At 8:40 o'clock the whirlpool basin was entered and the boat was carried across the surface safely, not being caught in the outer current or any of the frightful boils or swirls that mark that point. One minute later Percy came forth from his nest and found that he had at last reached comparatively quiet water. He once more shipped his oars snd pulled slowly along the Canadian shore, receiving and greeting hearty congratulations from those who were gathered there and to many of whom the sudden appearance of the life-boat and its occupant was a matter of "great surprise, as they had known nothing of Percy's intentions.  Beaching the foot of the incline plane at Colt's elevator, at 3:48, Percy succeeded in grasping a rope that was thrown to him by
a young man named William Barge, and at 8:49 he jumped ashore, none the worse for the memorable voyage he had made through the rapids. When he left his friends at the landing it was to go through Lewiston and his entering the boat again was accepted by some as an evidence of his intention to continue his journey. He took off his coat and unstrapped the oars, and his brother joined him in the boat. He pulled out a short distance and coming back said that the changing current would prevent his gaining the channel again in his present condition; he would be compelled to row across the whirlpool,and there would not be sufficient time to strap up the oars and enter the air chamber before striking the lower rapids.
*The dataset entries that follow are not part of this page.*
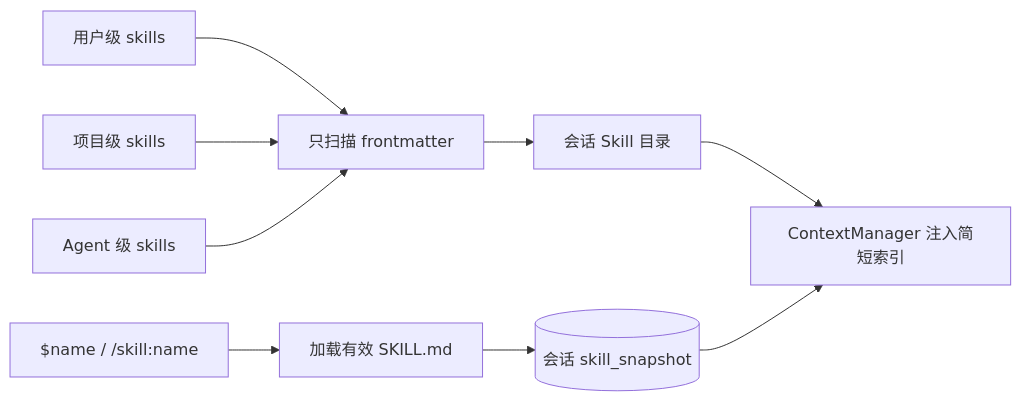
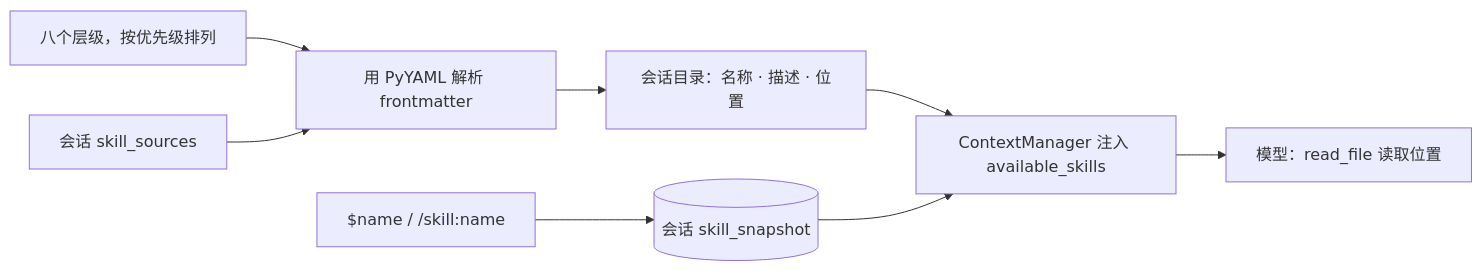
One commit to Azzurroooo/rind changed the diagram in docs/internals/02-context/skills.zh-CN.md. Above: the diagram before and after it, drawn with Mermaid. The commit also changed other lines of this file and 10 other files, not shown here.

First line of the commit message:
docs(skills): document skill layers, /import and reading skills as files

```diff
--- a/docs/internals/02-context/skills.zh-CN.md
+++ b/docs/internals/02-context/skills.zh-CN.md
@@ -7,11 +7,10 @@
 ~~~mermaid
 flowchart LR
-    U["用户级 skills"] --> SCAN["只扫描 frontmatter"]
-    P["项目级 skills"] --> SCAN
-    A["Agent 级 skills"] --> SCAN
-    SCAN --> INDEX["会话 Skill 目录"]
-    INDEX --> CM["ContextManager 注入简短索引"]
-    CALL["$name / /skill:name"] --> LOAD["加载有效 SKILL.md"]
-    LOAD --> SNAP[("会话 skill_snapshot")]
+    LAYERS["八个层级，按优先级排列"] --> SCAN["用 PyYAML 解析 frontmatter"]
+    IMPORTS["会话 skill_sources"] --> SCAN
+    SCAN --> INDEX["会话目录：名称 · 描述 · 位置"]
+    INDEX --> CM["ContextManager 注入 available_skills"]
+    CM --> READ["模型：read_file 读取位置"]
+    CALL["$name / /skill:name"] --> SNAP[("会话 skill_snapshot")]
     SNAP --> CM
 ~~~
```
The Lewiston trip being abandoned he entered a carriage that was in waiting, returned to Suspension Bridge where he was warmly greeted by those who awaited his coming.  Questioned as to his experience during the trip, Percy said: "After I had gone into
the air chamber, when those first billows were struck, the sensation was like that experienced in riding into a heavy sea, and when I struck the breaker that rushes out from the shore near Brundage's incline railway the little boat keeled most fearfully. She did not rock much,but when she did rock, it was something awful. At one time she got a fearful slap from the waves,and I imagined that I was knocked about a hundred feet through the air, striking the water with such force that I felt certain a hole had been knocked in her side. There was some water in the air chamber when I started. We put it in to cool off the place. This was thrown over me and made me think that an accident had occurred. When the waves were crested I got it the worst. I did not mind
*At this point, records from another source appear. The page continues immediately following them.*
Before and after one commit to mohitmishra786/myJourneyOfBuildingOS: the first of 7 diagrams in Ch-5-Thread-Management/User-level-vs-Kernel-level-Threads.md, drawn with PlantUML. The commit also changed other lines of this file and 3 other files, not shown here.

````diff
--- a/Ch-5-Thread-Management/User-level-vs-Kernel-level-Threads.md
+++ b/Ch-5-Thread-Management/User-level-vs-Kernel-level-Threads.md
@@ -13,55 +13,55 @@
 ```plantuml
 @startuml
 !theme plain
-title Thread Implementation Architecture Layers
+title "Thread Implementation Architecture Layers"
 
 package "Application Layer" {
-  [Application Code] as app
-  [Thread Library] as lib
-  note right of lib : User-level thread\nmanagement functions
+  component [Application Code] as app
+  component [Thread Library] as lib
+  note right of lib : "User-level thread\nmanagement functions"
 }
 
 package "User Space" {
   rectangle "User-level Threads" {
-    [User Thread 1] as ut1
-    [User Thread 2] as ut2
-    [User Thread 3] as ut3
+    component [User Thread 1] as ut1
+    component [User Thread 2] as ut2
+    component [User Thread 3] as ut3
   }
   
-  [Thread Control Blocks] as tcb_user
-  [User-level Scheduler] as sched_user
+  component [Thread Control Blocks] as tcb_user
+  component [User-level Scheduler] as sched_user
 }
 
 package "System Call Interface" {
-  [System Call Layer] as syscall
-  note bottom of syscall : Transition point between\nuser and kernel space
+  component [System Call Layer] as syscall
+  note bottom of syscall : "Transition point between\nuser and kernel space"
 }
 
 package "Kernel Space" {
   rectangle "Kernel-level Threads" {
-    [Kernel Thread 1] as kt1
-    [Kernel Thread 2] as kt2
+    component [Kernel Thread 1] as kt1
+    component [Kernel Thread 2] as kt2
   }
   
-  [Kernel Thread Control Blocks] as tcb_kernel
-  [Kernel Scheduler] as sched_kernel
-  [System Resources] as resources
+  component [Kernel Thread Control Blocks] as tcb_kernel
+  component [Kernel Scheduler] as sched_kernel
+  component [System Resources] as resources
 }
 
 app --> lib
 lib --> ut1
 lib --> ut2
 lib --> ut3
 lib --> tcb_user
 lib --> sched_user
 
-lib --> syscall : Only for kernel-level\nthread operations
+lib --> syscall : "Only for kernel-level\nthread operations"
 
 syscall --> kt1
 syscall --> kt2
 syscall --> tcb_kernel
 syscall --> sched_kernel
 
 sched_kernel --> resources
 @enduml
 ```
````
my experience in the whirlpool as I was not in the most violent part of it.  "I would not hesitate to repeat my trip every day. It amounts to nothing in such a boat as I have built, and is just as safe as though you were in a life-boat on an open sea during a storm."' Asked when he would make another trip, he said he didn't know whether he ever would again. He had not made this one for money, but simply as an experiment to test the quality and reliability of his little vessel with a view of modeling a life-boat from it which he would undertake to patent. " My desire," said he, " has been to devise a life boat that in a time of danger can be thrown overboard from the deck of a vessel or steamer without the use of davits, and that will right itself as soon as it strikes the